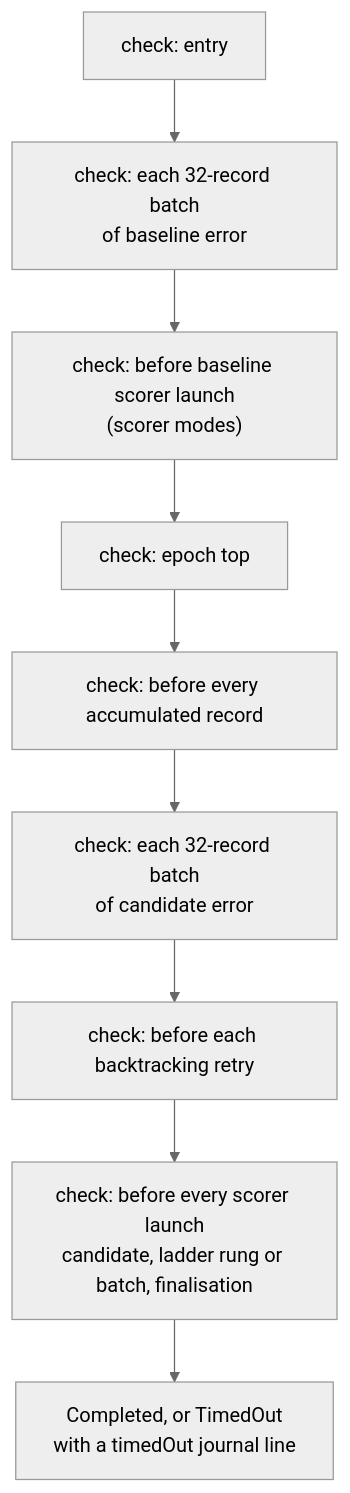
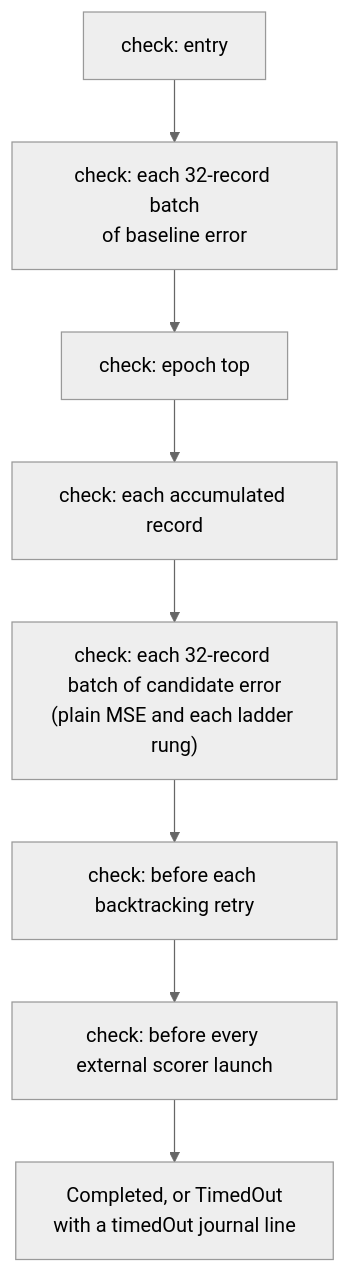
Before and after one commit to stSoftwareAU/NEAT-AI-Backpropagation: diagram 14 of 23 in README.md, drawn with Mermaid (neutral theme). The commit also changed other lines of this file and 4 other files, not shown here.

````diff
--- a/README.md
+++ b/README.md
@@ -928,11 +932,10 @@
 ```mermaid
 flowchart TD
     A["check: entry"] --> B["check: each 32-record batch<br/>of baseline error"]
-    B --> C["check: before baseline scorer launch<br/>(scorer modes)"]
-    C --> D["check: epoch top"]
-    D --> E["check: before every accumulated record"]
-    E --> F["check: each 32-record batch<br/>of candidate error"]
-    F --> G["check: before each backtracking retry"]
-    G --> H["check: before every scorer launch<br/>candidate, ladder rung or batch, finalisation"]
-    H --> I["Completed, or TimedOut<br/>with a timedOut journal line"]
+    B --> C["check: epoch top"]
+    C --> D["check: each accumulated record"]
+    D --> E["check: each 32-record batch of candidate error<br/>(plain MSE and each ladder rung)"]
+    E --> F["check: before each backtracking retry"]
+    F --> G["check: before every external scorer launch"]
+    G --> H["Completed, or TimedOut<br/>with a timedOut journal line"]
 ```
````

What this task involves
Before copying, set the pictures aside; then reproduce each entry above exactly.

Exercise output
Before and after one commit to stSoftwareAU/NEAT-AI-Backpropagation: diagram 14 of 23 in README.md, drawn with Mermaid (neutral theme). The commit also changed other lines of this file and 4 other files, not shown here.

````diff
--- a/README.md
+++ b/README.md
@@ -928,11 +932,10 @@
 ```mermaid
 flowchart TD
     A["check: entry"] --> B["check: each 32-record batch<br/>of baseline error"]
-    B --> C["check: before baseline scorer launch<br/>(scorer modes)"]
-    C --> D["check: epoch top"]
-    D --> E["check: before every accumulated record"]
-    E --> F["check: each 32-record batch<br/>of candidate error"]
-    F --> G["check: before each backtracking retry"]
-    G --> H["check: before every scorer launch<br/>candidate, ladder rung or batch, finalisation"]
-    H --> I["Completed, or TimedOut<br/>with a timedOut journal line"]
+    B --> C["check: epoch top"]
+    C --> D["check: each accumulated record"]
+    D --> E["check: each 32-record batch of candidate error<br/>(plain MSE and each ladder rung)"]
+    E --> F["check: before each backtracking retry"]
+    F --> G["check: before every external scorer launch"]
+    G --> H["Completed, or TimedOut<br/>with a timedOut journal line"]
 ```
````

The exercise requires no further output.